---------- SUPPLIED RECORDS ----------
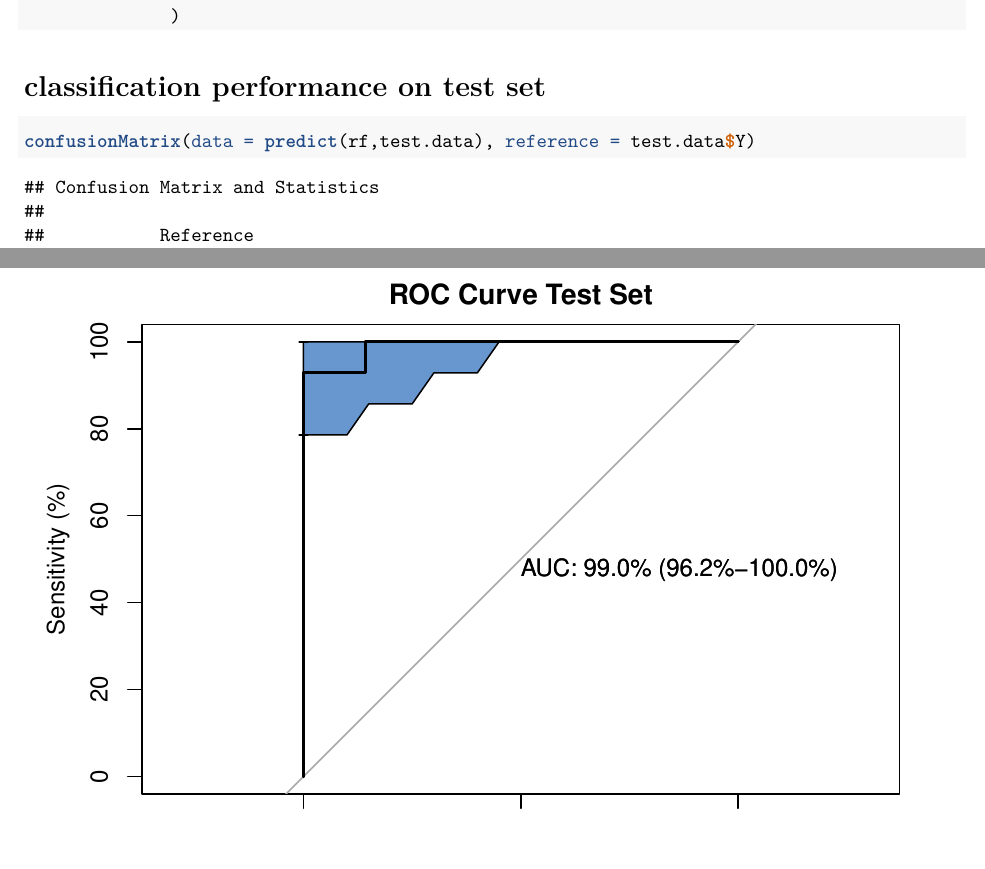
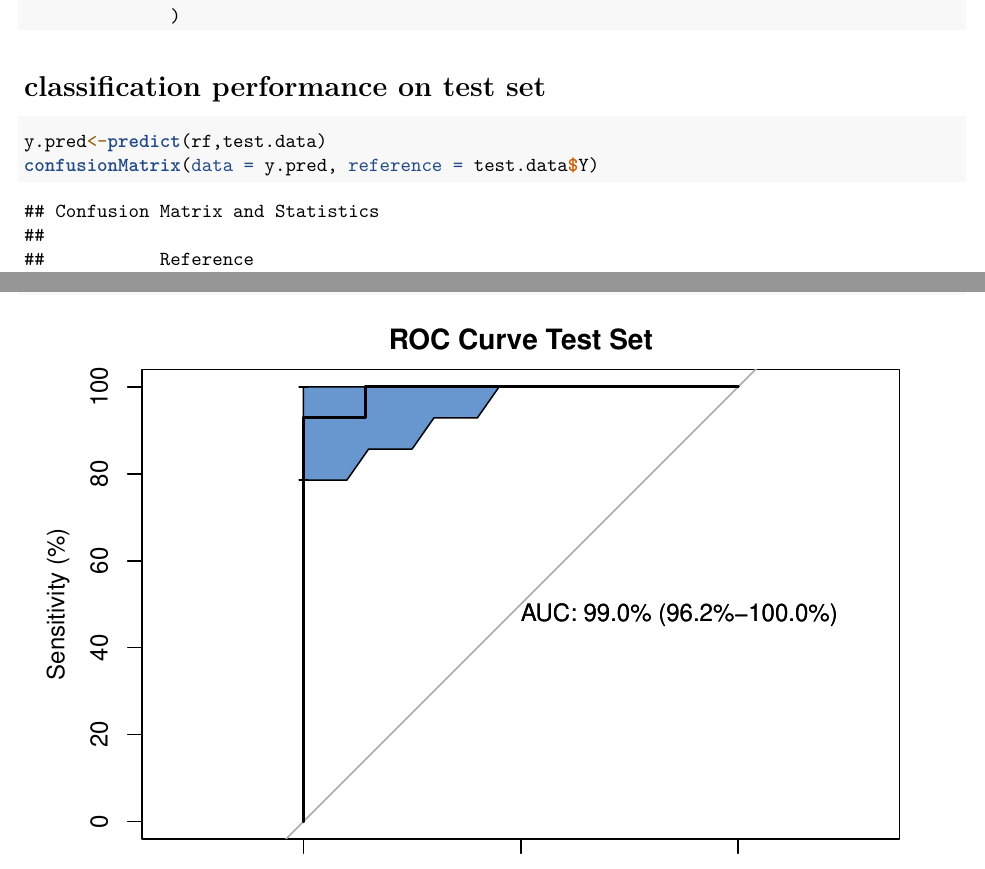
Before and after one commit to jlevy44/MolecularPathologyMachineLeaningTutorial, an R Markdown document (R/1_fitting_ml_models.Rmd): two parts of pages 3 and 4 of 8, joined at a grey line, cut so that both start at the same text. Rendered offline with R 4.5, knitr and Pandoc, then LaTeX, with nearby package versions; some code elsewhere in the file could not run offline.

````diff
--- a/R/1_fitting_ml_models.Rmd
+++ b/R/1_fitting_ml_models.Rmd
@@ -70,7 +71,8 @@
 
 # classification performance on test set
 ```{r}
-confusionMatrix(data = predict(rf,test.data), reference = test.data$Y)
+y.pred<-predict(rf,test.data)
+confusionMatrix(data = y.pred, reference = test.data$Y)
 ```
 
 # receiver operating characteristic curve and concordance on test set
````
Also changed, not shown: R/2_fitting_neural_network.Rmd (+1 -1 lines), R/1_fitting_ml_models.Rmd (5 more changed lines), 1 other file.
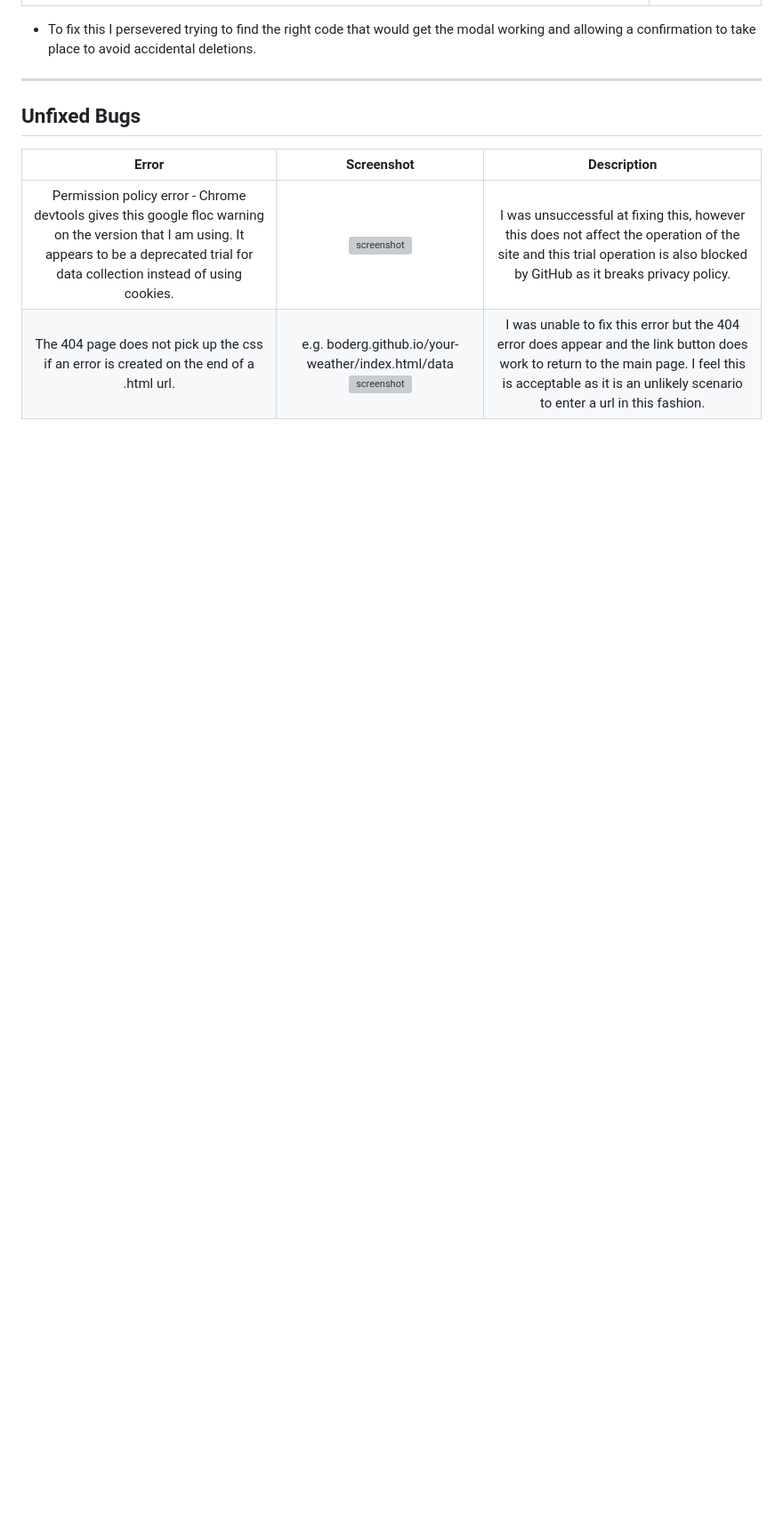
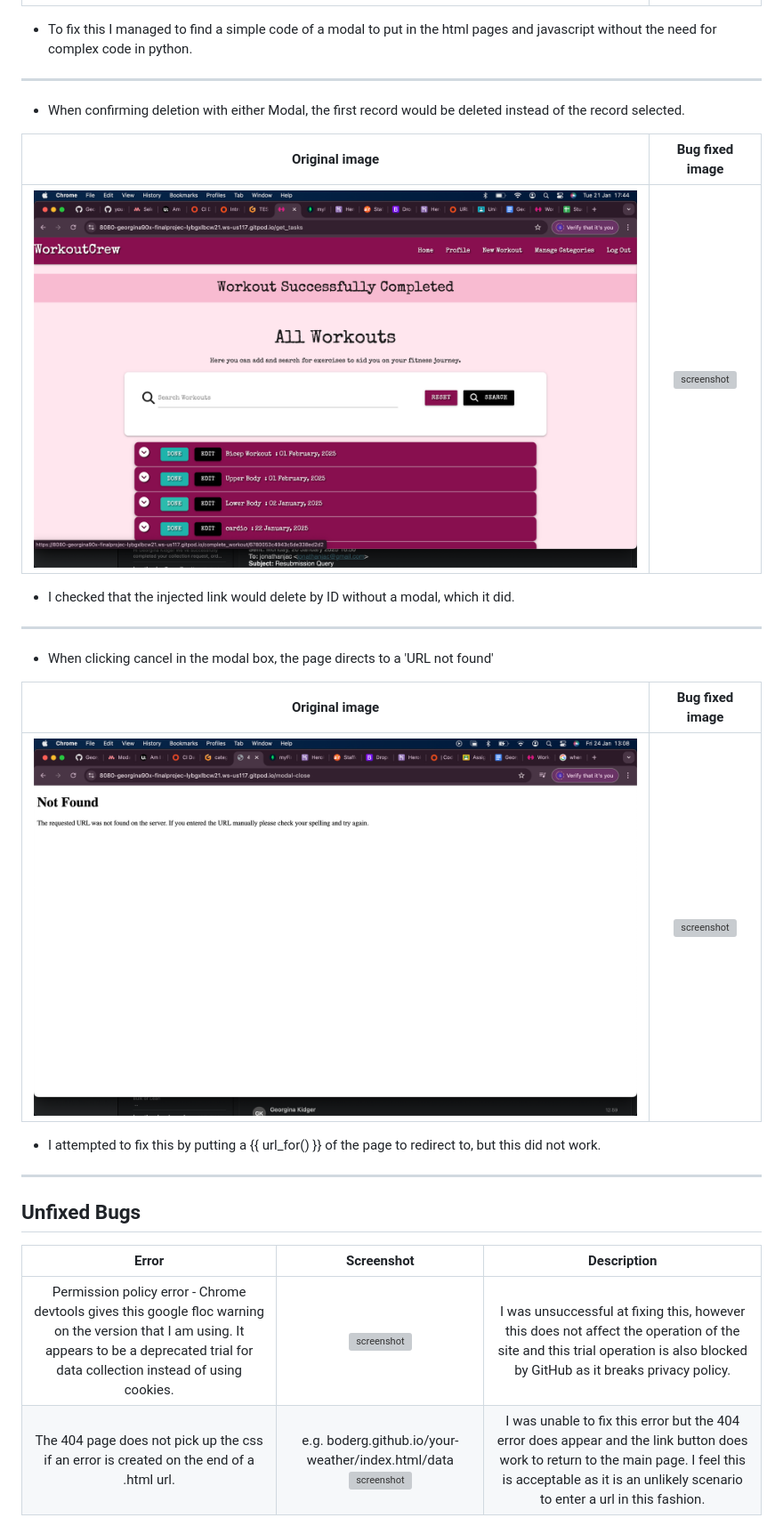
Before and after one commit to Georgina90-x/Final-Project-3, a Markdown page: TESTING.md, the part around the change printed below. Shown: that part at 89% size. GitHub-like rendering; pictures changed too: documentation/bugs/url-not-found.png (added); blank space fills up the shorter version; grey boxes are pictures that could not be loaded.

Commit message:
updated bugs section

```diff
--- a/TESTING.md
+++ b/TESTING.md
@@ -162,7 +162,25 @@ The following are bugs that I have come across while creating the Workout site.
 | :---: | :---: |
 | ![screenshot](documentation/bugs/done-workout.png) | ![screenshot]() |
 
-- To fix this I persevered trying to find the right code that would get the modal working and allowing a confirmation to take place to avoid accidental deletions.
+- To fix this I managed to find a simple code of a modal to put in the  html pages and javascript without the need for complex code in python.
+***
+
+- When confirming deletion with either Modal, the first record would be deleted instead of the record selected.
+
+| Original image | Bug fixed image |
+| :---: | :---: |
+| ![screenshot](documentation/bugs/done-workout.png) | ![screenshot]() |
+
+- I checked that the injected link would delete by ID without a modal, which it did.
+***
+
+- When clicking cancel in the modal box, the page directs to a 'URL not found'
+
+| Original image | Bug fixed image |
+| :---: | :---: |
+| ![screenshot](documentation/bugs/url-not-found.png) | ![screenshot]() |
+
+- I attempted to fix this by putting a {{ url_for() }} of the page to redirect to, but this did not work.
 ***
 
 ## Unfixed Bugs
```
Also changed, not shown: other parts of TESTING.md (+1 -1 lines).
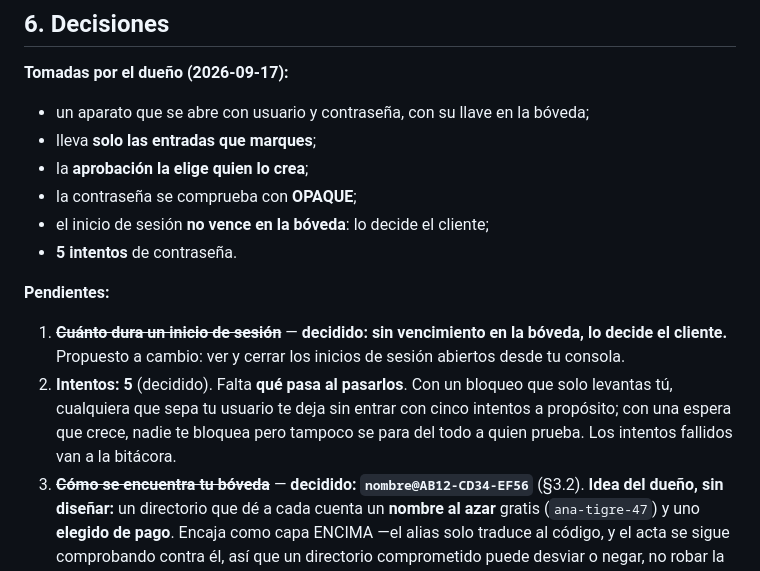
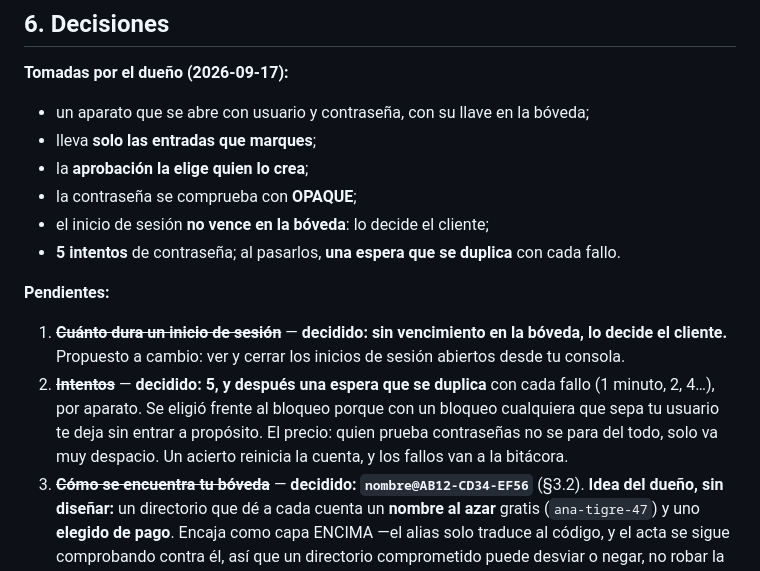
Before and after one commit to imdotrino/dotrino-passmanager, a Markdown page: docs/temporary-access.md, the part around the change. Rendered like a GitHub page.

Commit message:
docs: acceso temporal — tras 5 fallos, una espera que se duplica (no un bloqueo)
Decidido por el dueño: un bloqueo deja que cualquiera que sepa el usuario te impida entrar. La
espera no lo permite; a cambio, quien prueba contraseñas solo va más despacio.

Co-Authored-By: Claude Opus 5 (1M context) <noreply@anthropic.com>

```diff
--- a/docs/temporary-access.md
+++ b/docs/temporary-access.md
@@ -138,17 +138,18 @@ y aún no tiene sus envolturas.
 - la **aprobación la elige quien lo crea**;
 - la contraseña se comprueba con **OPAQUE**;
 - el inicio de sesión **no vence en la bóveda**: lo decide el cliente;
-- **5 intentos** de contraseña.
+- **5 intentos** de contraseña; al pasarlos, **una espera que se duplica** con cada fallo.
 
 **Pendientes:**
 
 1. ~~**Cuánto dura un inicio de sesión**~~ — **decidido: sin vencimiento en la bóveda, lo
    decide el cliente.** Propuesto a cambio: ver y cerrar los inicios de sesión abiertos
    desde tu consola.
-2. **Intentos: 5** (decidido). Falta **qué pasa al pasarlos**. Con un bloqueo que solo
-   levantas tú, cualquiera que sepa tu usuario te deja sin entrar con cinco intentos a
-   propósito; con una espera que crece, nadie te bloquea pero tampoco se para del todo a
-   quien prueba. Los intentos fallidos van a la bitácora.
+2. ~~**Intentos**~~ — **decidido: 5, y después una espera que se duplica** con cada fallo
+   (1 minuto, 2, 4…), por aparato. Se eligió frente al bloqueo porque con un bloqueo
+   cualquiera que sepa tu usuario te deja sin entrar a propósito. El precio: quien prueba
+   contraseñas no se para del todo, solo va muy despacio. Un acierto reinicia la cuenta, y
+   los fallos van a la bitácora.
 3. ~~**Cómo se encuentra tu bóveda**~~ — **decidido: `nombre@AB12-CD34-EF56`** (§3.2).
    **Idea del dueño, sin diseñar:** un directorio que dé a cada cuenta un **nombre al azar**
    gratis (`ana-tigre-47`) y uno **elegido de pago**. Encaja como capa ENCIMA —el alias solo
```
----------
■ TASK REQUIREMENTS
Return the entries exactly as given. Do not include pictures.

■ WORKED SOLUTION
Before and after one commit to jlevy44/MolecularPathologyMachineLeaningTutorial, an R Markdown document (R/1_fitting_ml_models.Rmd): two parts of pages 3 and 4 of 8, joined at a grey line, cut so that both start at the same text. Rendered offline with R 4.5, knitr and Pandoc, then LaTeX, with nearby package versions; some code elsewhere in the file could not run offline.

````diff
--- a/R/1_fitting_ml_models.Rmd
+++ b/R/1_fitting_ml_models.Rmd
@@ -70,7 +71,8 @@
 
 # classification performance on test set
 ```{r}
-confusionMatrix(data = predict(rf,test.data), reference = test.data$Y)
+y.pred<-predict(rf,test.data)
+confusionMatrix(data = y.pred, reference = test.data$Y)
 ```
 
 # receiver operating characteristic curve and concordance on test set
````
Also changed, not shown: R/2_fitting_neural_network.Rmd (+1 -1 lines), R/1_fitting_ml_models.Rmd (5 more changed lines), 1 other file.
Before and after one commit to Georgina90-x/Final-Project-3, a Markdown page: TESTING.md, the part around the change printed below. Shown: that part at 89% size. GitHub-like rendering; pictures changed too: documentation/bugs/url-not-found.png (added); blank space fills up the shorter version; grey boxes are pictures that could not be loaded.

Commit message:
updated bugs section

```diff
--- a/TESTING.md
+++ b/TESTING.md
@@ -162,7 +162,25 @@ The following are bugs that I have come across while creating the Workout site.
 | :---: | :---: |
 | ![screenshot](documentation/bugs/done-workout.png) | ![screenshot]() |
 
-- To fix this I persevered trying to find the right code that would get the modal working and allowing a confirmation to take place to avoid accidental deletions.
+- To fix this I managed to find a simple code of a modal to put in the  html pages and javascript without the need for complex code in python.
+***
+
+- When confirming deletion with either Modal, the first record would be deleted instead of the record selected.
+
+| Original image | Bug fixed image |
+| :---: | :---: |
+| ![screenshot](documentation/bugs/done-workout.png) | ![screenshot]() |
+
+- I checked that the injected link would delete by ID without a modal, which it did.
+***
+
+- When clicking cancel in the modal box, the page directs to a 'URL not found'
+
+| Original image | Bug fixed image |
+| :---: | :---: |
+| ![screenshot](documentation/bugs/url-not-found.png) | ![screenshot]() |
+
+- I attempted to fix this by putting a {{ url_for() }} of the page to redirect to, but this did not work.
 ***
 
 ## Unfixed Bugs
```
Also changed, not shown: other parts of TESTING.md (+1 -1 lines).
Before and after one commit to imdotrino/dotrino-passmanager, a Markdown page: docs/temporary-access.md, the part around the change. Rendered like a GitHub page.

Commit message:
docs: acceso temporal — tras 5 fallos, una espera que se duplica (no un bloqueo)
Decidido por el dueño: un bloqueo deja que cualquiera que sepa el usuario te impida entrar. La
espera no lo permite; a cambio, quien prueba contraseñas solo va más despacio.

Co-Authored-By: Claude Opus 5 (1M context) <noreply@anthropic.com>

```diff
--- a/docs/temporary-access.md
+++ b/docs/temporary-access.md
@@ -138,17 +138,18 @@ y aún no tiene sus envolturas.
 - la **aprobación la elige quien lo crea**;
 - la contraseña se comprueba con **OPAQUE**;
 - el inicio de sesión **no vence en la bóveda**: lo decide el cliente;
-- **5 intentos** de contraseña.
+- **5 intentos** de contraseña; al pasarlos, **una espera que se duplica** con cada fallo.
 
 **Pendientes:**
 
 1. ~~**Cuánto dura un inicio de sesión**~~ — **decidido: sin vencimiento en la bóveda, lo
    decide el cliente.** Propuesto a cambio: ver y cerrar los inicios de sesión abiertos
    desde tu consola.
-2. **Intentos: 5** (decidido). Falta **qué pasa al pasarlos**. Con un bloqueo que solo
-   levantas tú, cualquiera que sepa tu usuario te deja sin entrar con cinco intentos a
-   propósito; con una espera que crece, nadie te bloquea pero tampoco se para del todo a
-   quien prueba. Los intentos fallidos van a la bitácora.
+2. ~~**Intentos**~~ — **decidido: 5, y después una espera que se duplica** con cada fallo
+   (1 minuto, 2, 4…), por aparato. Se eligió frente al bloqueo porque con un bloqueo
+   cualquiera que sepa tu usuario te deja sin entrar a propósito. El precio: quien prueba
+   contraseñas no se para del todo, solo va muy despacio. Un acierto reinicia la cuenta, y
+   los fallos van a la bitácora.
 3. ~~**Cómo se encuentra tu bóveda**~~ — **decidido: `nombre@AB12-CD34-EF56`** (§3.2).
    **Idea del dueño, sin diseñar:** un directorio que dé a cada cuenta un **nombre al azar**
    gratis (`ana-tigre-47`) y uno **elegido de pago**. Encaja como capa ENCIMA —el alias solo
```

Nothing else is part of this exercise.